TEHRAN, April 29, YJC - Iran will install 4,000 megawatts of new capacity in its power grid by the end of the current Persian year in March 2018, Deputy Energy Minister Houshang Falahatian said.
TEHRAN, Young Journalists Club (YJC) -
"Therefore, the overall capacity of the country’s power plants will reach 80,000 megawatts at the end of the year,” the Fars news agency quoted him as saying Saturday.
Iran has already built 7,405 megawatts of new capacity over the past three and half years, including 2,200 megawatts last year, Falahatian said.
Beside building new plants, the country’s priority has been to convert fossil-fueled facilities into combined cycle systems powered by gas, thus boosting efficiency in addition to cutting greenhouse gases, he said.
Energy Minister Hamid Chitchian said Iran has to generate 5,000 megawatts of renewable energy over the next five years. His ministry has received requests for $3.6 billion of investment from private companies to produce renewables, he said.
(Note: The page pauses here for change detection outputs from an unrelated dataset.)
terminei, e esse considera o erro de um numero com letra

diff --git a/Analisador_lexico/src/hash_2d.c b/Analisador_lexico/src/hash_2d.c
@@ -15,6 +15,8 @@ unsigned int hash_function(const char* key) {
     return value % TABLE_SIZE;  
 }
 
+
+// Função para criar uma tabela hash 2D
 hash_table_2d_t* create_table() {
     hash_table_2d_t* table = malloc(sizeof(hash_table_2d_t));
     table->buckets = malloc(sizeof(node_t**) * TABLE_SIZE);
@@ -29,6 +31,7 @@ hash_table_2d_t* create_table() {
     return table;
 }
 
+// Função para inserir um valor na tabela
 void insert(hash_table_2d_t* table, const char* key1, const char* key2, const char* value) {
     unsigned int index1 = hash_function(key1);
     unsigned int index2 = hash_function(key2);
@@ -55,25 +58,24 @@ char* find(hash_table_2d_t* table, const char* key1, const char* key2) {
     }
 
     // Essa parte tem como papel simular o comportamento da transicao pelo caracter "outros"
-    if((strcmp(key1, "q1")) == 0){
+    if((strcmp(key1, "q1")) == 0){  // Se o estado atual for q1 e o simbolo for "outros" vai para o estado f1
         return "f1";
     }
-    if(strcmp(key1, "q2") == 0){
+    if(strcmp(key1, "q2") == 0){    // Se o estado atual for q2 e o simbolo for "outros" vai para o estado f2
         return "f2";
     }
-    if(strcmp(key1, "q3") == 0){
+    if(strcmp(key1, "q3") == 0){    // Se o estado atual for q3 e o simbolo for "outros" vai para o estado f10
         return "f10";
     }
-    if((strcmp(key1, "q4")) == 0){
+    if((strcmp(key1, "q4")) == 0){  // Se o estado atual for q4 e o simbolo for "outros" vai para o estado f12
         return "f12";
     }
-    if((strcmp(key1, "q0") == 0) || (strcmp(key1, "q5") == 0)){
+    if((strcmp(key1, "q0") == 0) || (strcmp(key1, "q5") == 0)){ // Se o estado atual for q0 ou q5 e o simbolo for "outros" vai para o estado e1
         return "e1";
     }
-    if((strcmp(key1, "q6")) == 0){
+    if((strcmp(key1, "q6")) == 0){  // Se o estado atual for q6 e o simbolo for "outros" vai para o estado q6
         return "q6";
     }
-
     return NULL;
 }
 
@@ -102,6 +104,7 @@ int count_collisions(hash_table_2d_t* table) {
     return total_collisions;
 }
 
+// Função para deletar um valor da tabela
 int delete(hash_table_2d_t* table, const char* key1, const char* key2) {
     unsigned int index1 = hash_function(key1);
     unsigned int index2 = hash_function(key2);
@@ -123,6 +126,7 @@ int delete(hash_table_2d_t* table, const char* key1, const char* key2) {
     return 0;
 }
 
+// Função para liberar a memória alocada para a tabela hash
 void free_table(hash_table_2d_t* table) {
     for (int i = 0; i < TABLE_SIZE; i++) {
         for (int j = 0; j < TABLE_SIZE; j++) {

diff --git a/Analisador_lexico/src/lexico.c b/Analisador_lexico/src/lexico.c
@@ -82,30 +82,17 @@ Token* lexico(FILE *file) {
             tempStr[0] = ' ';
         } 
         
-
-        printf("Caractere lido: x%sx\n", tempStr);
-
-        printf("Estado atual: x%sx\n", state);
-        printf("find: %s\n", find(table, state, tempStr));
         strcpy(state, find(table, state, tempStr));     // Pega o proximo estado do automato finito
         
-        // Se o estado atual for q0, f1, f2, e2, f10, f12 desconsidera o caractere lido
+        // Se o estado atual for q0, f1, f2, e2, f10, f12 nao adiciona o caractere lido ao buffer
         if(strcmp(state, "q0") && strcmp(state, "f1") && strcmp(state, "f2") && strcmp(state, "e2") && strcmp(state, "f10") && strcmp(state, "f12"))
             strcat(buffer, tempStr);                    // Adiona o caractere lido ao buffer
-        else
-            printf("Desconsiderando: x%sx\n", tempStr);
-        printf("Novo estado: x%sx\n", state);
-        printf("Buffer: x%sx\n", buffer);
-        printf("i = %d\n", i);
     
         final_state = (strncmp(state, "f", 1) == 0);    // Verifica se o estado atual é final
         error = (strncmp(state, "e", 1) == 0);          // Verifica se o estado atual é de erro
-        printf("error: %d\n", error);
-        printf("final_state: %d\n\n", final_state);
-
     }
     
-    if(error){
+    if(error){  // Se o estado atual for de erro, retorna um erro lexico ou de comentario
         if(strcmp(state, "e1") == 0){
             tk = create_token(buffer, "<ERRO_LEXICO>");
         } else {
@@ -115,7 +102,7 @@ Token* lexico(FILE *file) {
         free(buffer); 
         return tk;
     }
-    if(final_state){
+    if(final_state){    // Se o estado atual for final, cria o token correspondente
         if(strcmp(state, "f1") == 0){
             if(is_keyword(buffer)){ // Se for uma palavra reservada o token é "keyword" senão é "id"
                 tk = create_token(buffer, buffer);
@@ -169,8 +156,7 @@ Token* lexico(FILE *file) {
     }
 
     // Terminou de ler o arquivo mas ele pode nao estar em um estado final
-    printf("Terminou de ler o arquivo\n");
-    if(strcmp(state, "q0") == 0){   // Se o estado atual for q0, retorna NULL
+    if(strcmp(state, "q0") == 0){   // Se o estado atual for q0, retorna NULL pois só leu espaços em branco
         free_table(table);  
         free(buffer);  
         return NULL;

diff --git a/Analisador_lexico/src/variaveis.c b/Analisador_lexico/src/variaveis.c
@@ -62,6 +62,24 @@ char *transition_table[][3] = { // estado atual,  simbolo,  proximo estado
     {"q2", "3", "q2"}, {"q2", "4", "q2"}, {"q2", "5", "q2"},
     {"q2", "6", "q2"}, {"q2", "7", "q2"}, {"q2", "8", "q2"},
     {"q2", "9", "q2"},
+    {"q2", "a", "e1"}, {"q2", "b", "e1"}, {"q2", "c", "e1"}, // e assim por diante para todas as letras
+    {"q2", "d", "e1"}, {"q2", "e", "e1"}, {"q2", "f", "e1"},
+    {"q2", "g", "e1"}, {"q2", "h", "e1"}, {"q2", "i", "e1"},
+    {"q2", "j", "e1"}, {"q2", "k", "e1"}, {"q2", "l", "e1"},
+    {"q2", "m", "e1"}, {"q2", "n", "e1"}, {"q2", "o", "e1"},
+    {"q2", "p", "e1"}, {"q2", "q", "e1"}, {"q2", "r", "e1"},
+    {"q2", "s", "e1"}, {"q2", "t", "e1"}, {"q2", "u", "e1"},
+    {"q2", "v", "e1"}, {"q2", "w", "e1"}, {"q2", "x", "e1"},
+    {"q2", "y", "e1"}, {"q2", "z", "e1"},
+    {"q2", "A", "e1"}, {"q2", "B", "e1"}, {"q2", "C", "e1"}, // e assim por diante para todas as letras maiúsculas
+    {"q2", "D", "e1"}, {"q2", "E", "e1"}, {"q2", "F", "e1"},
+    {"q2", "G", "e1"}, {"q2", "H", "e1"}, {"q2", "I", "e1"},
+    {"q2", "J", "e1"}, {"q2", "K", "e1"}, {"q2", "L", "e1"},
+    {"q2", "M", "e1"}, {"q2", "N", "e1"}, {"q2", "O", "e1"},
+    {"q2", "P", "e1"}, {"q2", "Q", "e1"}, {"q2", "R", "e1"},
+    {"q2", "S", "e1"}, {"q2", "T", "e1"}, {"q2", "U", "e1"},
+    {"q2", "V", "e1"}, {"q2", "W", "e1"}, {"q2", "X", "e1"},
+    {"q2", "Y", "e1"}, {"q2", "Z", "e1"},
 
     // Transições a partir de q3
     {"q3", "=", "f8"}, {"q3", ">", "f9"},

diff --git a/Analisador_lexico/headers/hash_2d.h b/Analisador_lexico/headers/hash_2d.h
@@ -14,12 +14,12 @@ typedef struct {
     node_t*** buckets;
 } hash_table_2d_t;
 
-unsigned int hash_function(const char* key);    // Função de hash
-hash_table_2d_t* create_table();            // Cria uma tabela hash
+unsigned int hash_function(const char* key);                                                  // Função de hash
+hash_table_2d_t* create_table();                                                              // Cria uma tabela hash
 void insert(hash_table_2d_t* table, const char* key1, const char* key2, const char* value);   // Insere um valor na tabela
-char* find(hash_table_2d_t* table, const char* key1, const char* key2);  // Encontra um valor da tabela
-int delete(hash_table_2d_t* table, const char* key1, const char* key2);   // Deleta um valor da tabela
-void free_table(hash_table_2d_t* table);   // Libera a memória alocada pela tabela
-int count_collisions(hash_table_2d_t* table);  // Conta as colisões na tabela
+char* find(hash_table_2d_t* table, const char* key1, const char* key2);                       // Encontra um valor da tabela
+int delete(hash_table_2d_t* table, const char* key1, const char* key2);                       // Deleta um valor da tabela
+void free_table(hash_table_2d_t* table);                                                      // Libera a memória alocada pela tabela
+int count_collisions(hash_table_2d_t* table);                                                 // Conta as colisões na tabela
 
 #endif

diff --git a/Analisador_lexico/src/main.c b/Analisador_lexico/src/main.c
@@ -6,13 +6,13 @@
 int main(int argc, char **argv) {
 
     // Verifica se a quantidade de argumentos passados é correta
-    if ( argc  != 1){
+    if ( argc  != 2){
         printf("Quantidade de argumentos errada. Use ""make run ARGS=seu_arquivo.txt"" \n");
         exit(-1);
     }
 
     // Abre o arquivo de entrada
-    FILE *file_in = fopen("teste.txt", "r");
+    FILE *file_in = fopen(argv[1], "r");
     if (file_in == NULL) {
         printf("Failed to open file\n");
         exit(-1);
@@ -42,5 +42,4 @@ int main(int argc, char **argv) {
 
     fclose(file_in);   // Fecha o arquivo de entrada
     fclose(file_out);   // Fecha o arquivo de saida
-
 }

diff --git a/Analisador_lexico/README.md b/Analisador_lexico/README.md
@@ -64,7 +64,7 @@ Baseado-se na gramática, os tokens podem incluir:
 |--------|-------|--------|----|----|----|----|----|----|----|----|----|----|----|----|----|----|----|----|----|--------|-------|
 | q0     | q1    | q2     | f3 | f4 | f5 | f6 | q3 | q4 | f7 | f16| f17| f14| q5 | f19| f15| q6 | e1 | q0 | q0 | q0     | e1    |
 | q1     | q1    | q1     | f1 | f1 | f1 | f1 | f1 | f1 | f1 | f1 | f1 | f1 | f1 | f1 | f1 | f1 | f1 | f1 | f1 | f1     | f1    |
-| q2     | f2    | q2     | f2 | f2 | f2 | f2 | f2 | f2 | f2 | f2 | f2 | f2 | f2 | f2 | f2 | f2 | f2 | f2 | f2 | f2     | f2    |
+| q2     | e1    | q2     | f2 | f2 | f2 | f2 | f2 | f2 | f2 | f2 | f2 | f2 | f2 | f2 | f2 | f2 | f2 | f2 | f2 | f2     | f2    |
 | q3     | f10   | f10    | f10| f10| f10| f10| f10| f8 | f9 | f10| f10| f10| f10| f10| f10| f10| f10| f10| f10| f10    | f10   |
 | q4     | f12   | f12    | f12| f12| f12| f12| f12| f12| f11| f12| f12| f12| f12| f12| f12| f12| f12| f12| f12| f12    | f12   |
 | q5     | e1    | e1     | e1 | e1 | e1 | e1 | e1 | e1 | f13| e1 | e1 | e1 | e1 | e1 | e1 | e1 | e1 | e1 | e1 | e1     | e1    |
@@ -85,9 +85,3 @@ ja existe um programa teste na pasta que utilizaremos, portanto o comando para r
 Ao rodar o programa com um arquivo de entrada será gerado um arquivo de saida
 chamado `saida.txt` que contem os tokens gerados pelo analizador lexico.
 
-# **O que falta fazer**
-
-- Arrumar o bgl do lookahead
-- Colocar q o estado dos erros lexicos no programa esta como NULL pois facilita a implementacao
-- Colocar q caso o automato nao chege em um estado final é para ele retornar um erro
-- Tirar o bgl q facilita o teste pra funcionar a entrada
"At present, about 11,600 MW of capacity installed in the country’s power plants is renewable, which accounts for about 15% of the total installed capacity.”
Iran is heavily dependent on natural gas and oil to generate power and one of the most energy-intensive countries in the world because government subsidies for fossil fuels encourage inefficient energy use.
Water shortage and air pollution is becoming an acute problem for the country of more than 80 million people, forcing officials to embrace expanding renewable energy capacity.
Solar and wind power generation grew seven-fold last year against the year before, hitting 300 MW. Over the past three years, Iran has cut diesel and furnace oil use in its power plants to 14% from 43%.
Officials say the country needs to invest $7-8 billion a year in its power generation and distribution sector in order to keep pace with its growing demands.
Iran has currently electricity exchanges with seven countries, with further plans in the works to have national grid hooked up to those of Georgia and Russia, according to Chitchian.